A new look for the Municipal Airport was Arrowhead Aviation, Inc., which took over fixed base operations. The firm, in cooperation with the City, completed extensive remodeling of offices located north of the airport terminal. Owners of the local corporation were William L. Davis, president’ Gerald L. Nield, vice president; Kay L. Motz, secretary-treasurer; Allan J. Lundeen, and Don L. Coffelt.

Expansion on the airport, which had begun in August, 1973, was completed in October. The main part of the project was a 1,600 foot extension of the runway, which would allow heavy aircraft with turbo-jet classification, including 727 jets and DC-9 jets, to land here.

The United Way Drive, led by David Beard, collected $252,205, going $4800 over goal.

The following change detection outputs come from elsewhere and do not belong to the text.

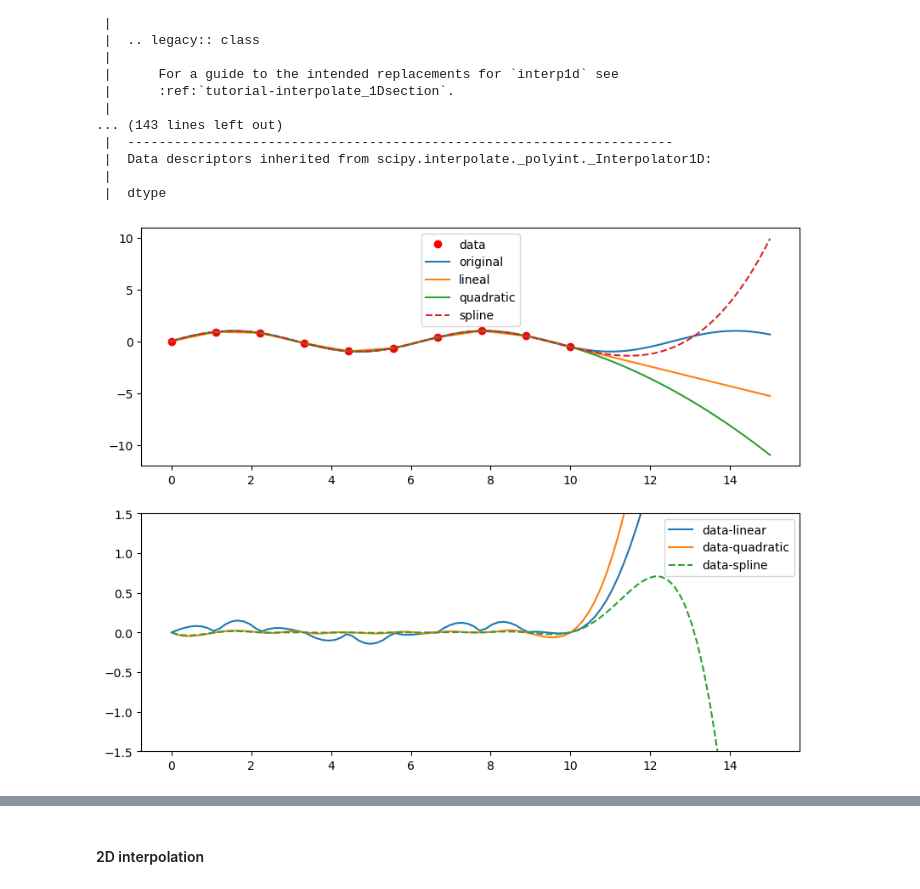
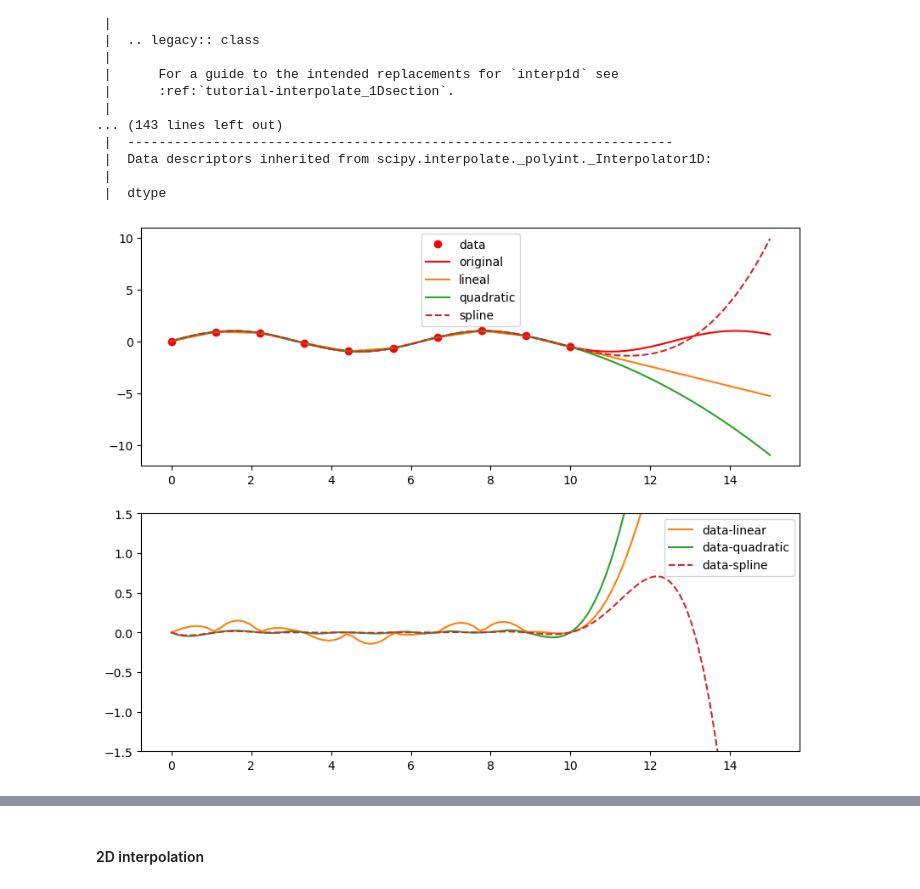
Before and after one commit to Morisset/Python-lectures-Notebooks, a Jupyter notebook: Lecture_Notebooks/intro_Scipy.ipynb, the cells around one changed output, grey strips where cells are left out. Cells and saved outputs as stored; diff of their text form; code cells hidden in the pictures.

```diff
--- a/Lecture_Notebooks/intro_Scipy.ipynb
+++ b/Lecture_Notebooks/intro_Scipy.ipynb
@@ -255,24 +252,24 @@ f3 = lambda x: splev(x, tck) # Evaluate the B-spline or its derivatives.
 # %%
 # Defining the high resolution mesh
 xfine = np.linspace(0, 15, 100)
 yfine = np.sin(xfine)
 # Plot to compare the results
 fig, (ax1, ax2) = plt.subplots(2, figsize=(10,8))
 
 ax1.plot(x, y, 'or', label='data')
-ax1.plot(xfine, yfine, label='original')
-ax1.plot(xfine, f(xfine), label='lineal')
-ax1.plot(xfine, f2(xfine), label='quadratic')
-ax1.plot(xfine, f3(xfine), label='spline', ls='--')
+ax1.plot(xfine, yfine, label='original', c='r')
+ax1.plot(xfine, f(xfine), label='lineal', c='C1')
+ax1.plot(xfine, f2(xfine), label='quadratic', c='C2')
+ax1.plot(xfine, f3(xfine), label='spline', ls='--', c='C3')
 ax1.legend(loc=9)
 
-ax2.plot(xfine, (yfine - f(xfine)), label='data-linear')
-ax2.plot(xfine, (yfine - f2(xfine)), label='data-quadratic')
-ax2.plot(xfine, (yfine - f3(xfine)), label='data-spline', ls='--')
+ax2.plot(xfine, (yfine - f(xfine)), label='data-linear', c='C1')
+ax2.plot(xfine, (yfine - f2(xfine)), label='data-quadratic', c='C2')
+ax2.plot(xfine, (yfine - f3(xfine)), label='data-spline', ls='--', c='C3')
 ax2.legend(loc='best')
 ax2.set_ylim((-1.5, 1.5));
 # %% [output]
-[figure, old version]
+[figure, new version]
 # %%
 x0 = 3.5
 print('{} {} {} {}'.format(np.sin(x0), f(x0), f2(x0), f3(x0)))
```
Also changed, not shown: parts of 17 cells of this notebook, 1 other file.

More than 10,000 letters announcing a recycling program for all of Ponca City were mailed to residents. On October 5, the City initiated the program. City trucks collected 50,000 pounds of paper. Two weeks later, cans of all types – tin, steel, aluminum – and glass of all shapes, sizes and colors were picked up. Volunteers picked up the items, took them to the collection center, where they were bundled and shipped out to a recycling plant.

At the Northern District Marching Contest held at Blaine Stadium, the Big Blue Wildcat Marching Band received a superior rating in inspection and marching and playing ability.

Auto Electric, 118 W. Grand, celebrated their 50th Anniversary with an Open House on October 2nd.

Child Development Center moved into a new home at 1615 S. 12th Street. The combined efforts of the City Commission, Church Women United, United Way and numerous individuals made the new home possible. The former Community Library had become a spacious, light and airy, two-story day home for 35 lively children, ages three to six.

On December 10, commissioners signed a contract to build the indoor swimming pool at the YMCA. Financing came from a HUD grant and matching money donated by citizens. Groundbreaking ceremonies were Dec. 17.

Construction began on the new Ponca City News building in the 300 block of North Third.